DIRECTIONS FOR THIS TASK: Every line with the string "width" must be copied from the entries below.

Web document revisions

Content starts

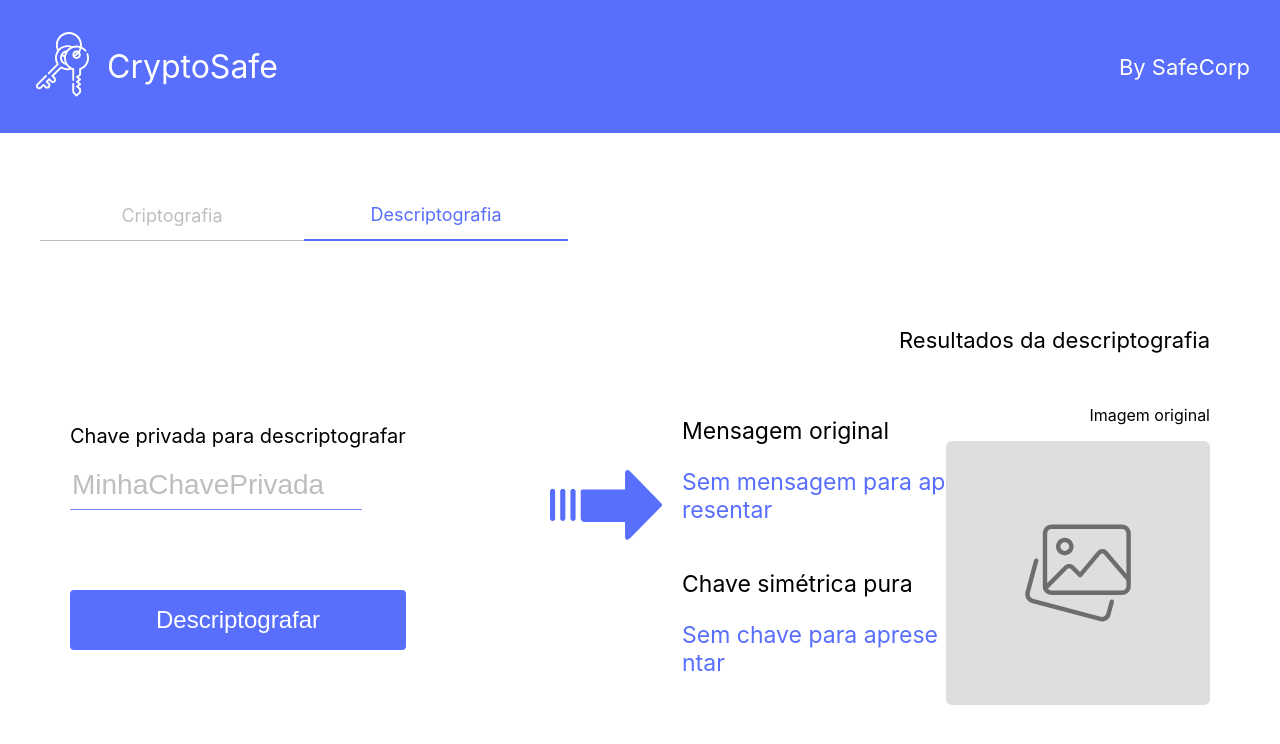
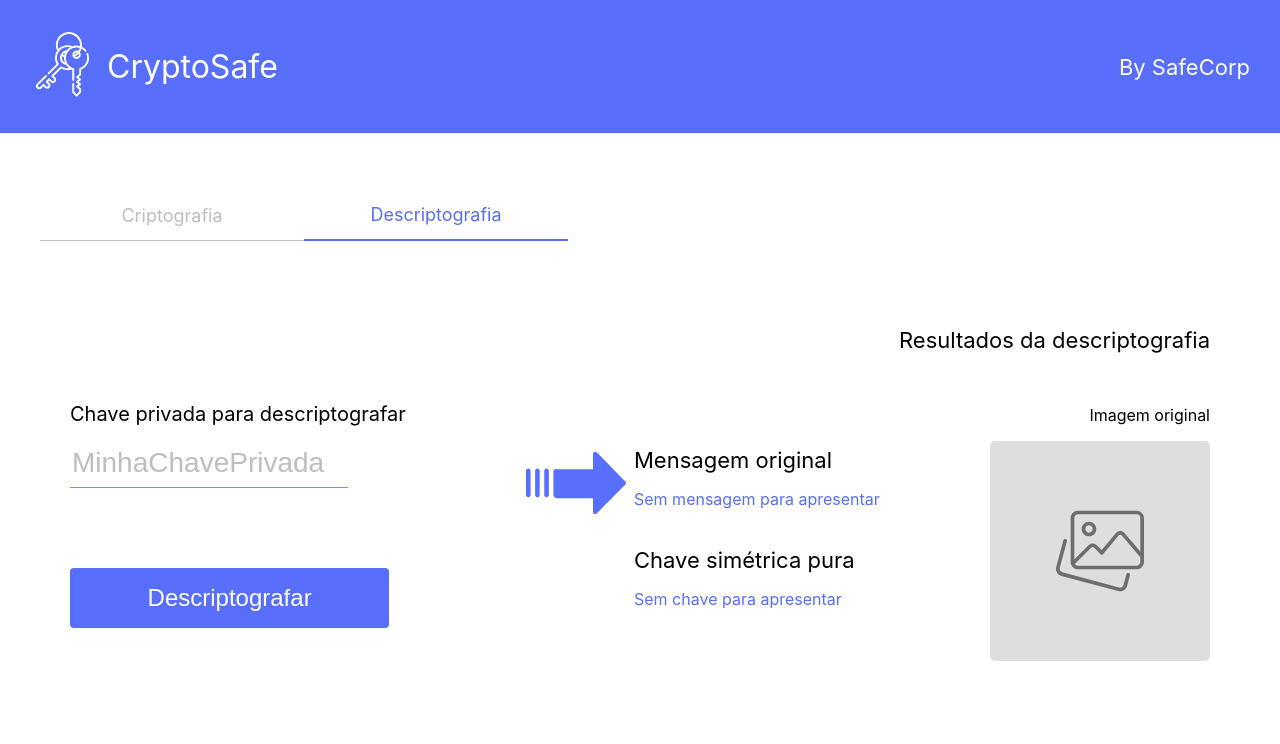
Before and after one commit to LucasRohr/criptografia, a React (Create React App) app: page / in a window 1280 px wide. Both pictures are taken after a click on the label "Descriptografia". Shown: the top 744 px of the page. Built offline with nearby package versions, Linux system fonts and the light colour scheme.

Commit message:
finishing decrypt

```diff
--- a/package.json
+++ b/package.json
@@ -8,6 +8,7 @@
     "@testing-library/user-event": "^12.1.10",
     "asymmetric-crypto": "^1.0.2",
     "crypto-js": "^4.0.0",
+    "cryptr": "^6.0.2",
     "node-sass": "^5.0.0",
     "react": "^17.0.1",
     "react-dom": "^17.0.1",
--- a/src/components/file-input/file-input.component.jsx
+++ b/src/components/file-input/file-input.component.jsx
@@ -9,7 +9,7 @@ const FileInput = ({ onChangeFile, variant }) => {
 
   useEffect(() => {
     onChangeFile(file)
-  }, [file])
+  }, [file, onChangeFile])
 
   const inputOptions = useMemo(
     () => ({
--- a/src/crypto/symmetric.js
+++ b/src/crypto/symmetric.js
@@ -8,7 +8,7 @@ export class SymmetricCrypto {
       keySize: 256 / 32,
     })
 
-    return key.toString
+    return key.toString()
   }
 
   static encrypt(value, key) {
@@ -16,6 +16,6 @@ export class SymmetricCrypto {
   }
 
   static decrypt(value, key) {
-    return CryptoJS.AES.decrypt(value, key).toString()
+    return CryptoJS.AES.decrypt(value, key).toString(CryptoJS.enc.Utf8)
   }
 }
--- a/src/pages/main/components/crypt-content/crypt-content.component.jsx
+++ b/src/pages/main/components/crypt-content/crypt-content.component.jsx
@@ -1,43 +1,32 @@
-import React, { useState, useEffect } from 'react'
+import React, { useState } from 'react'
 import { Button, FileInput, Input } from '../../../../components'
 import { AsymmetricCrypto, SymmetricCrypto } from '../../../../crypto'
 import { Result } from '../molecules/result/result.component'
 
 import './crypt-content.style.scss'
 
-const CryptContent = ({ message, setMessage, imageFile, setImageFile, setEncryptedSymmetricKey }) => {
+const CryptContent = ({ message, setMessage, imageFile, setImageFile, cryptData, setCryptData }) => {
   const [password, setPassword] = useState('')
 
   const [asymmetricKeyPair, setAsymmetricKeyPair] = useState(null)
 
-  const [encryptedItems, setEncryptedItems] = useState({
-    message: null,
-    image: null,
-  })
-
-  useEffect(() => {
-    localStorage.setItem('encryptedItems', JSON.stringify(encryptedItems))
-  }, [encryptedItems])
-
-  useEffect(() => {
-    asymmetricKeyPair && localStorage.setItem('publicKey', asymmetricKeyPair.publicKey)
-  }, [asymmetricKeyPair])
-
   const onPressCrypt = () => {
     const symmetricKey = SymmetricCrypto.generateKey(password)
-    console.log(symmetricKey)
-    setEncryptedItems({
-      message: message && SymmetricCrypto.encrypt(message, symmetricKey).toString(),
-      image: imageFile && SymmetricCrypto.encrypt(imageFile, symmetricKey).toString(),
-    })
+
+    const messageCrypto = SymmetricCrypto.encrypt(message, symmetricKey)
+    const imageCrypto = SymmetricCrypto.encrypt(imageFile, symmetricKey)
 
     const keyPair = AsymmetricCrypto.generateKeyPair()
     setAsymmetricKeyPair(keyPair)
 
     const encryptedSymmetricKey = AsymmetricCrypto.encrypt(symmetricKey, keyPair)
-    localStorage.setItem('symmetricKey', JSON.stringify(encryptedSymmetricKey))
 
-    setEncryptedSymmetricKey(encryptedSymmetricKey)
+    setCryptData({
+      message: messageCrypto,
+      image: imageCrypto,
+      publicKey: keyPair?.publicKey,
+      symmetricKey: encryptedSymmetricKey,
+    })
   }
 
   return (
@@ -53,15 +42,16 @@ const CryptContent = ({ message, setMessage, imageFile, setImageFile, setEncrypt
 
         <Button onClick={onPressCrypt} label="Criptografar" />
       </div>
+
       <div className="crypt-content-display-section">
         <h2 className="crypt-content-display-section-title">Resultados da criptografia</h2>
 
         <Result alignEnd title="Mensagem criptografada" variant="message">
-          {encryptedItems.message}
+          {cryptData.message?.toString()}
         </Result>
 
         <Result alignEnd title="Imagem criptografada" variant="image">
-          {encryptedItems.image}
+          {cryptData.image?.toString()}
         </Result>
 
         <Result alignEnd title="Chave assimétrica/pública" variant="key">
--- a/src/pages/main/components/decrypt-content/decrypt-content.component.jsx
+++ b/src/pages/main/components/decrypt-content/decrypt-content.component.jsx
@@ -6,7 +6,7 @@ import { Result } from '../molecules/result/result.component'
 
 import './decrypt-content.style.scss'
 
-const DecryptContent = () => {
+const DecryptContent = ({ cryptData }) => {
   const [privatekey, setPrivateKey] = useState('')
   const [pureSymmetricKey, setPureSymmetricKey] = useState(null)
   const [items, setItems] = useState({
@@ -14,20 +14,33 @@ const DecryptContent = () => {
     image: null,
   })
 
-  const encryptedSymmetricKey = useMemo(() => JSON.parse(localStorage.getItem('symmetricKey')), [])
-  const encryptedItems = useMemo(() => JSON.parse(localStorage.getItem('encryptedItems')), [])
-  const publicKey = useMemo(() => localStorage.getItem('publicKey'), [])
+  const encryptedSymmetricKey = useMemo(() => cryptData.symmetricKey, [cryptData])
+
+  const encryptedItems = useMemo(
+    () => ({
+      message: cryptData.message,
+      image: cryptData.image,
+    }),
+    [cryptData]
+  )
+
+  const publicKey = useMemo(() => cryptData.publicKey, [cryptData])
 
   const onPressDecrypt = () => {
     const symmetricKey = AsymmetricCrypto.decrypt(encryptedSymmetricKey, publicKey, privatekey)
-    const message = SymmetricCrypto.decrypt(encryptedItems.message, symmetricKey)
-    const image = SymmetricCrypto.decrypt(encryptedItems.image, symmetricKey)
-
-    console.log(message)
-    console.log(image)
+    const message = SymmetricCrypto.decrypt(encryptedItems?.message, symmetricKey)
+    const image = SymmetricCrypto.decrypt(encryptedItems?.image, symmetricKey)
 
     setPureSymmetricKey(symmetricKey)
     setItems({ message, image })
+  }
+
+  const renderImage = () => {
+    if (items?.image) {
+      return <img className="decrypt-content-image" src={items?.image} alt="Imagem" />
+    }
+
+    return <ImagePlaceholderIcon />
   }
 
   return (
@@ -43,7 +56,9 @@ const DecryptContent = () => {
 
         <Button onClick={onPressDecrypt} label="Descriptografar" />
       </div>
+
       <ArrowIcon className="decrypt-content-arrow-icon" />
+
       <div className="decrypt-content-display-section">
         <h2 className="decrypt-content-display-section-title">Resultados da descriptografia</h2>
 
@@ -52,13 +67,16 @@ const DecryptContent = () => {
             <Result title="Mensagem original" variant="messageDecrypt">
               {items.message}
             </Result>
+
             <Result title="Chave simétrica pura" variant="keyDecrypt">
               {pureSymmetricKey}
             </Result>
           </div>
+
           <div className="decrypt-content-display-results-right">
             <p>Imagem original</p>
-            <ImagePlaceholderIcon />
+
+            {renderImage()}
           </div>
         </div>
       </div>
--- a/src/pages/main/components/decrypt-content/decrypt-content.style.scss
+++ b/src/pages/main/components/decrypt-content/decrypt-content.style.scss
@@ -6,7 +6,7 @@
     align-items: center;
 
     & > .decrypt-content-form-section {
-      width: 40%;
+      width: 38%;
       display: flex;
       flex-direction: column;
       align-items: flex-start;
@@ -22,13 +22,13 @@
       flex: 1;
 
       & svg {
-        width: 112px;
-        height: 112px;
+        width: 100px;
+        height: 100px;
       }
     }
 
     & > .decrypt-content-display-section {
-      width: 44%;
+      width: 48%;
       display: flex;
       flex-direction: column;
       align-items: flex-end;
@@ -53,6 +53,7 @@
         & > .decrypt-content-display-results-left {
           display: flex;
           flex-direction: column;
+          margin-right: 40px;
         }
 
         & > .decrypt-content-display-results-right {
@@ -61,8 +62,15 @@
           align-items: flex-end;
 
           & > div, svg {
-            width: 100%;
-            height: auto;
+            min-width: 220px;
+            min-height: 220px;
+          }
+
+          & > .decrypt-content-image {
+            min-width: 220px;
+            min-height: 220px;
+            max-width: 100%;
+            border-radius: 4px;
           }
         }
       }
--- a/src/pages/main/components/molecules/result/result.component.jsx
+++ b/src/pages/main/components/molecules/result/result.component.jsx
@@ -16,7 +16,9 @@ const Result = ({ title, children, alignEnd, variant }) => {
   return (
     <>
       <p className={`result-title ${alignEnd && 'align-end'}`}>{title}</p>
-      <p className={`result-value ${alignEnd && 'align-end'}`}>{children ?? emptyContentOptions[variant]}</p>
+      <p className={`result-value ${alignEnd && 'align-end'} ${variant === 'image' ? 'image-value' : ''}`}>
+        {children ?? emptyContentOptions[variant]}
+      </p>
     </>
   )
 }
--- a/src/pages/main/components/molecules/result/result.style.scss
+++ b/src/pages/main/components/molecules/result/result.style.scss
@@ -5,12 +5,20 @@
 }
 
 .result-title {
-  font-size: 23px;
+  font-size: 22px;
   margin-bottom: 0;
 }
 
 .result-value {
-  font-size: 23px;
+  font-size: 16px;
   color: $primary;
+  max-width: 100%;
+}
+
+.image-value {
+  max-width: 100%;
   word-break: break-all;
+  white-space: nowrap;
+  overflow: hidden;
+  text-overflow: ellipsis;
 }
--- a/src/pages/main/main.page.jsx
+++ b/src/pages/main/main.page.jsx
@@ -11,7 +11,12 @@ const MainPage = () => {
   const [currentTab, setCurrentTab] = useState(DEFAULT_TAB)
   const [message, setMessage] = useState('')
   const [imageFile, setImageFile] = useState('')
-  const [encryptedSymmetricKey, setEncryptedSymmetricKey] = useState('')
+  const [cryptData, setCryptData] = useState({
+    message: null,
+    image: null,
+    publicKey: '',
+    symmetricKey: {},
+  })
 
   const tabOptions = useMemo(
     () => [
@@ -40,12 +45,13 @@ const MainPage = () => {
           setMessage={setMessage}
           imageFile={imageFile}
           setImageFile={setImageFile}
-          setEncryptedSymmetricKey={setEncryptedSymmetricKey}
+          cryptData={cryptData}
+          setCryptData={setCryptData}
         />
       ),
-      DECRYPT: <DecryptContent />,
+      DECRYPT: <DecryptContent cryptData={cryptData} />,
     }),
-    [message, imageFile]
+    [message, imageFile, cryptData]
   )
 
   return (
```
Also changed, not shown: 1 other file (tests, documents, lock files or other folders).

Content ends

REPLY TO THE TASK:
-      width: 40%;
+      width: 38%;
-        width: 112px;
+        width: 100px;
-      width: 44%;
+      width: 48%;
-            width: 100%;
+            min-width: 220px;
+            min-width: 220px;
+            max-width: 100%;
+  max-width: 100%;
+  max-width: 100%;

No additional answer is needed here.